Title: The Wolf and the Woodsman
Author: Ava Reid
Publisher: Del Rey
Page Count: 448
Publication Date: 2021
Category/Genre: Fiction, Adult Fiction, Fantasy, Retelling, Mythology/folklore, Romance, Magic
Good Reads Rating: ★★★★☆ (3.60)
My Rating: ★★★★☆ (4)
In her forest-veiled pagan village, Évike is the only woman without power, making her an outcast clearly abandoned by the gods. The villagers blame her corrupted bloodline—her father was a Yehuli man, one of the much-loathed servants of the fanatical king. When soldiers arrive from the Holy Order of Woodsmen to claim a pagan girl for the king’s blood sacrifice, Évike is betrayed by her fellow villagers and surrendered.

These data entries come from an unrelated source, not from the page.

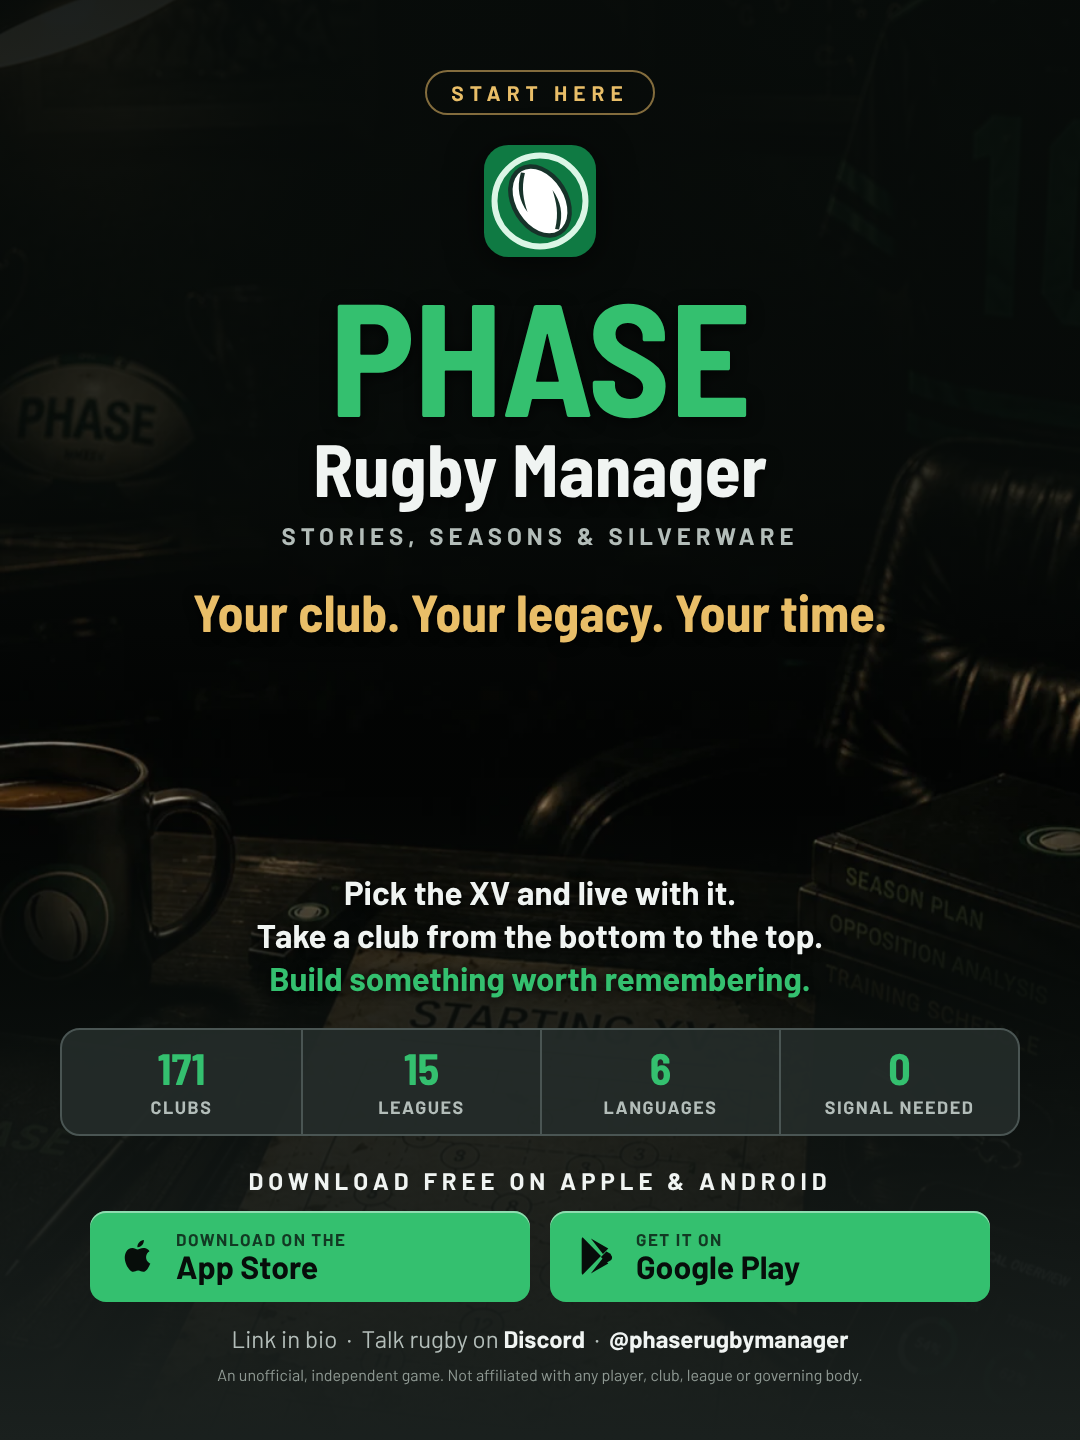
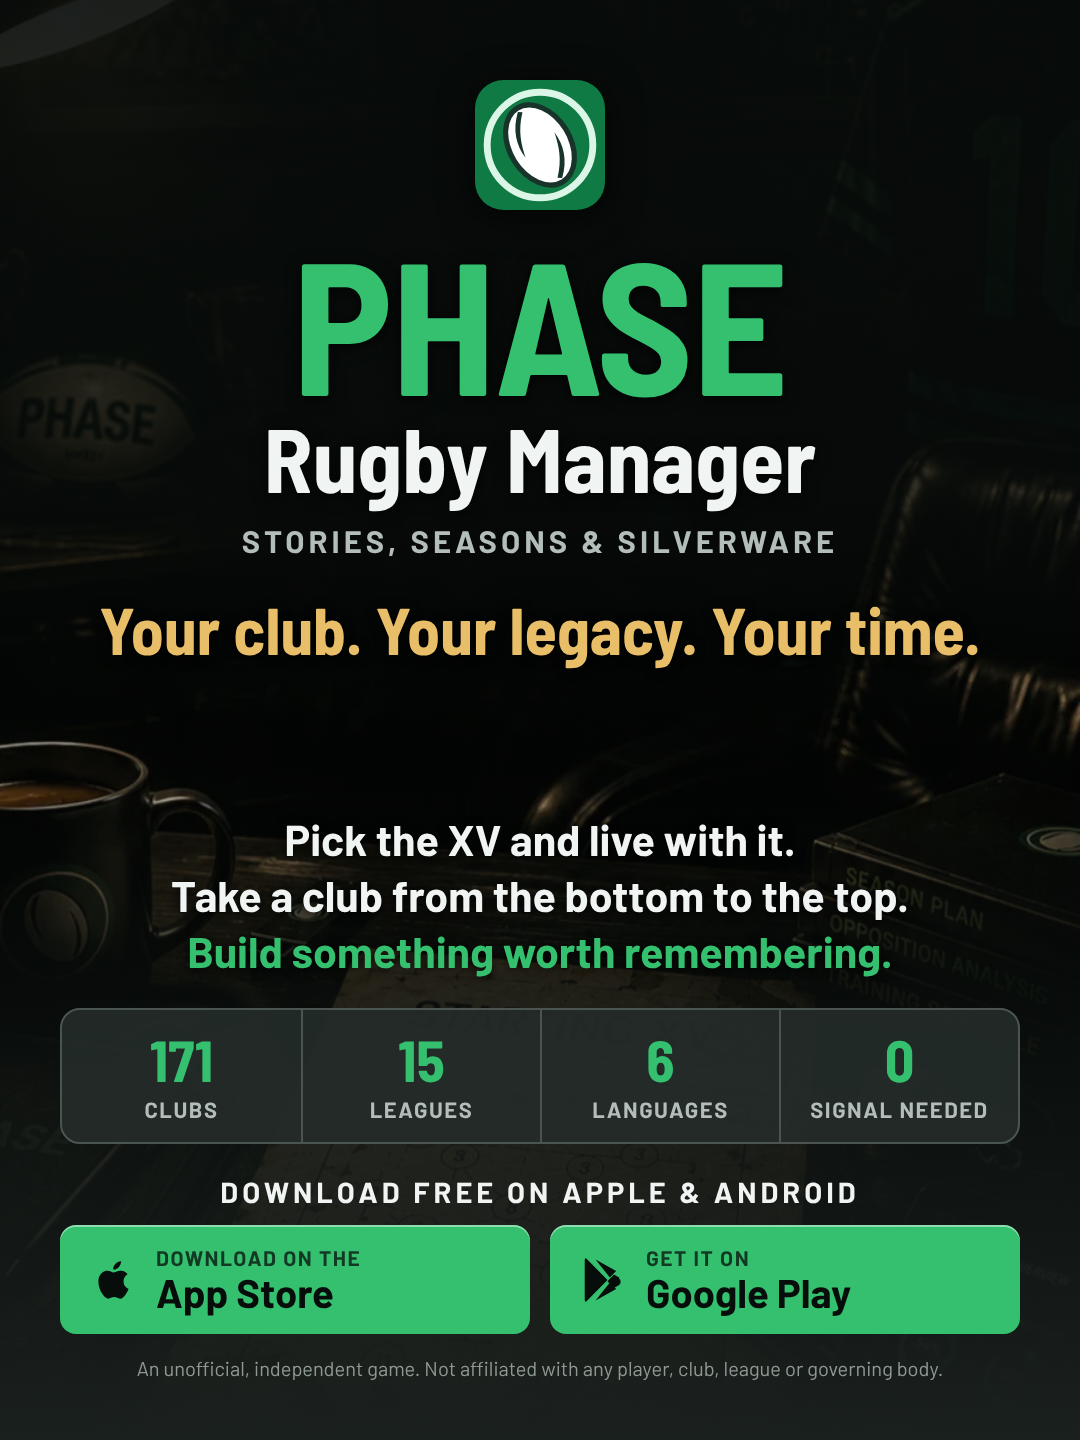
Pinned post: drop Start here and socials line, larger type
Claude-Session: https://claude.ai/code/session_01SkkDyBEzPXwLzKDjPnHoVw

diff --git a/art/social/pinned-post/post.html b/art/social/pinned-post/post.html
@@ -8,35 +8,34 @@ html,body{width:1080px;height:1440px;background:var(--canvas);overflow:hidden}
 .post{position:relative;width:1080px;height:1440px;color:var(--text);font-family:'Barlow',sans-serif}
 .bg{position:absolute;inset:0;background:url(../../../landing/img/hero.webp) center 58%/cover no-repeat}
 .shade{position:absolute;inset:0;background:linear-gradient(to bottom,rgba(8,12,10,.92) 0%,rgba(8,12,10,.82) 34%,rgba(8,12,10,.30) 50%,rgba(8,12,10,.30) 56%,rgba(8,12,10,.86) 68%,var(--canvas) 100%)}
-.top{position:absolute;top:70px;left:0;right:0;text-align:center}
+.top{position:absolute;top:80px;left:0;right:0;text-align:center}
 .kicker{display:inline-block;font-weight:700;font-size:21px;letter-spacing:6px;text-transform:uppercase;color:var(--gold);border:2px solid rgba(233,190,104,.55);padding:8px 24px;border-radius:999px;margin-bottom:30px}
-.mark{width:112px;height:112px;display:block;margin:0 auto 20px;filter:drop-shadow(0 6px 18px rgba(0,0,0,.6))}
+.mark{width:130px;height:130px;display:block;margin:0 auto 22px;filter:drop-shadow(0 6px 18px rgba(0,0,0,.6))}
 h1{font-family:'BSC';font-weight:700;line-height:.95;text-shadow:0 3px 16px rgba(0,0,0,.7)}
-h1 .b{display:block;font-size:160px;color:var(--green);letter-spacing:-1px}
-h1 .s{display:block;font-size:74px;margin-top:4px}
-.tag{margin-top:18px;font-weight:700;font-size:24px;letter-spacing:5px;text-transform:uppercase;color:var(--sec)}
-.hook{margin-top:30px;font-family:'BSC';font-size:52px;color:var(--gold);text-shadow:0 2px 12px rgba(0,0,0,.8)}
-.bottom{position:absolute;left:60px;right:60px;bottom:56px;text-align:center}
-.lines{font-size:33px;line-height:1.3;font-weight:700;text-shadow:0 2px 12px rgba(0,0,0,.85);margin-bottom:28px}
+h1 .b{display:block;font-size:188px;color:var(--green);letter-spacing:-1px}
+h1 .s{display:block;font-size:90px;margin-top:4px}
+.tag{margin-top:22px;font-weight:700;font-size:31px;letter-spacing:4px;text-transform:uppercase;color:var(--sec)}
+.hook{margin-top:30px;font-family:'BSC';font-size:66px;color:var(--gold);text-shadow:0 2px 12px rgba(0,0,0,.8)}
+.bottom{position:absolute;left:60px;right:60px;bottom:60px;text-align:center}
+.lines{font-size:43px;line-height:1.3;font-weight:700;text-shadow:0 2px 12px rgba(0,0,0,.85);margin-bottom:28px}
 .lines .g{color:var(--green)}
 .facts{display:grid;grid-template-columns:repeat(4,1fr);background:rgba(36,43,41,.92);border:2px solid var(--border);border-radius:20px;overflow:hidden;margin-bottom:30px}
-.facts div{padding:16px 6px;border-left:2px solid var(--border)}
+.facts div{padding:20px 6px;border-left:2px solid var(--border)}
 .facts div:first-child{border-left:0}
-.facts b{display:block;font-family:'BSC';font-size:44px;line-height:1;color:var(--green)}
-.facts span{display:block;margin-top:6px;font-size:18px;font-weight:700;letter-spacing:1.5px;text-transform:uppercase;color:var(--sec)}
-.dl{font-weight:700;font-size:24px;letter-spacing:5px;text-transform:uppercase;color:var(--text);margin-bottom:16px}
+.facts b{display:block;font-family:'BSC';font-size:58px;line-height:1;color:var(--green)}
+.facts span{display:block;margin-top:8px;font-size:22px;font-weight:700;letter-spacing:1.5px;text-transform:uppercase;color:var(--sec)}
+.dl{font-weight:700;font-size:29px;letter-spacing:4px;text-transform:uppercase;color:var(--text);margin-bottom:16px}
 .stores{display:flex;gap:20px;justify-content:center}
-.store{display:flex;align-items:center;gap:16px;width:440px;padding:18px 26px;border-radius:16px;background:var(--green);color:var(--on);text-align:left;box-shadow:inset 0 2px rgba(255,255,255,.45)}
-.store svg{width:44px;height:44px;flex:none}
-.store .l1{display:block;font-size:17px;letter-spacing:1.5px;text-transform:uppercase;font-weight:700;opacity:.75}
-.store .l2{display:block;font-size:32px;font-weight:700;line-height:1.1}
+.store{display:flex;align-items:center;gap:16px;width:470px;padding:20px 28px;border-radius:16px;background:var(--green);color:var(--on);text-align:left;box-shadow:inset 0 2px rgba(255,255,255,.45)}
+.store svg{width:52px;height:52px;flex:none}
+.store .l1{display:block;font-size:21px;letter-spacing:1.5px;text-transform:uppercase;font-weight:700;opacity:.75}
+.store .l2{display:block;font-size:40px;font-weight:700;line-height:1.1}
 .sub{margin-top:22px;font-size:24px;color:var(--sec)}
 .sub b{color:var(--text)}
-.fine{margin-top:12px;font-size:16px;color:#8f9993}
+.fine{margin-top:22px;font-size:20px;color:#8f9993}
 </style></head><body><div class="post">
 <div class="bg"></div><div class="shade"></div>
 <div class="top">
-  <div class="kicker">Start here</div>
   <img class="mark" src="../../../landing/img/icon.svg" alt="">
   <h1><span class="b">PHASE</span><span class="s">Rugby Manager</span></h1>
   <p class="tag">Stories, seasons &amp; silverware</p>
@@ -55,7 +54,6 @@ h1 .s{display:block;font-size:74px;margin-top:4px}
     <div class="store"><svg viewBox="0 0 24 24" fill="currentColor"><path d="M16.4 12.7c0-2.2 1.8-3.3 1.9-3.3-1-1.5-2.6-1.7-3.2-1.7-1.4-.1-2.7.8-3.3.8-.7 0-1.7-.8-2.8-.8-1.5 0-2.8.8-3.5 2.1-1.5 2.6-.4 6.5 1.1 8.6.7 1 1.6 2.2 2.7 2.2 1.1 0 1.5-.7 2.8-.7 1.3 0 1.6.7 2.8.7 1.2 0 1.9-1.1 2.6-2.1.8-1.2 1.2-2.4 1.2-2.4s-2.3-.9-2.3-3.4ZM14.3 6c.6-.7 1-1.7.9-2.7-.9 0-2 .6-2.6 1.3-.6.6-1.1 1.7-.9 2.6 1 .1 2-.5 2.6-1.2Z"/></svg><span><span class="l1">Download on the</span><span class="l2">App Store</span></span></div>
     <div class="store"><svg viewBox="0 0 24 24" fill="currentColor"><path d="M3.6 1.8a1.4 1.4 0 0 0-.5 1.1v18.2c0 .45.18.85.5 1.1l10-10.2-10-10.2Zm11.1 9.1 2.9-3-9.5-5.4 6.6 8.4Zm0 2.2-6.6 8.4 9.5-5.4-2.9-3Zm4.3-2.2-2.4-1.4-3 3.1 3 3.1 2.4-1.4c.9-.5.9-2.4 0-2.9v-.5Z"/></svg><span><span class="l1">Get it on</span><span class="l2">Google Play</span></span></div>
   </div>
-  <p class="sub">Link in bio &nbsp;·&nbsp; Talk rugby on <b>Discord</b> &nbsp;·&nbsp; <b>@phaserugbymanager</b></p>
   <p class="fine">An unofficial, independent game. Not affiliated with any player, club, league or governing body.</p>
 </div>
 </div></body></html>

But when monsters attack the Woodsmen and their captive en route, slaughtering everyone but Évike and the cold, one-eyed captain, they have no choice but to rely on each other. Except he’s no ordinary Woodsman—he’s the disgraced prince, Gáspár Bárány, whose father needs pagan magic to consolidate his power. Gáspár fears that his cruelly zealous brother plans to seize the throne and instigate a violent reign that would damn the pagans and the Yehuli alike. As the son of a reviled foreign queen, Gáspár understands what it’s like to be an outcast, and he and Évike make a tenuous pact to stop his brother.
As their mission takes them from the bitter northern tundra to the smog-choked capital, their mutual loathing slowly turns to affection, bound by a shared history of alienation and oppression. However, trust can easily turn to betrayal, and as Évike reconnects with her estranged father and discovers her own hidden magic, she and Gáspár need to decide whose side they’re on, and what they’re willing to give up for a nation that never cared for them at all.
In the vein of Naomi Novik’s New York Times bestseller Spinning Silver and Katherine Arden’s national bestseller The Bear and the Nightingale, this unforgettable debut— inspired by Hungarian history and Jewish mythology—follows a young pagan woman with hidden powers and a one-eyed captain of the Woodsmen as they form an unlikely alliance to thwart a tyrant.
The Wolf and the Woodsman is a fantasy novel rooted in history and myth based on Jewish and Hungarian folklore. It creates a rich and complex picture of cultural identity and bloodlines.
On the surface, this book is a dark fairytale-esq with an enemies-to-lovers trope and a castoff protagonist-turned-heroine.
“If you stare long enough into the darkness of the forest, eventually something will stare right back.”
But there is a much sharper edge to it than that.
This story explores nation-building with the aggressive and constant propaganda that oppresses the marginalized groups and has religious persecution, cultural genocide, and ethnic cleansing at the core.
“All that talk of quiet obedience is for their benefit, not yours. They don’t have to go to the effort of striking you down if you’re already on your knees.”
Reid does an amazing job at weaving in the folklore stories through the plot as our characters travel through the lands and explore their own limits, beliefs, and circumstances.
The writing is gorgeous and atmospheric. The story is haunting and the words are powerful — perfectly reflective of the importance of both stories and words in both the novel and our lives.
This is not a young adult fantasy book and has many trigger warnings such as gore, self-harm, mutilation, antisemitism, genocide, ethnic cleansing, torture, and body harm as a magic system.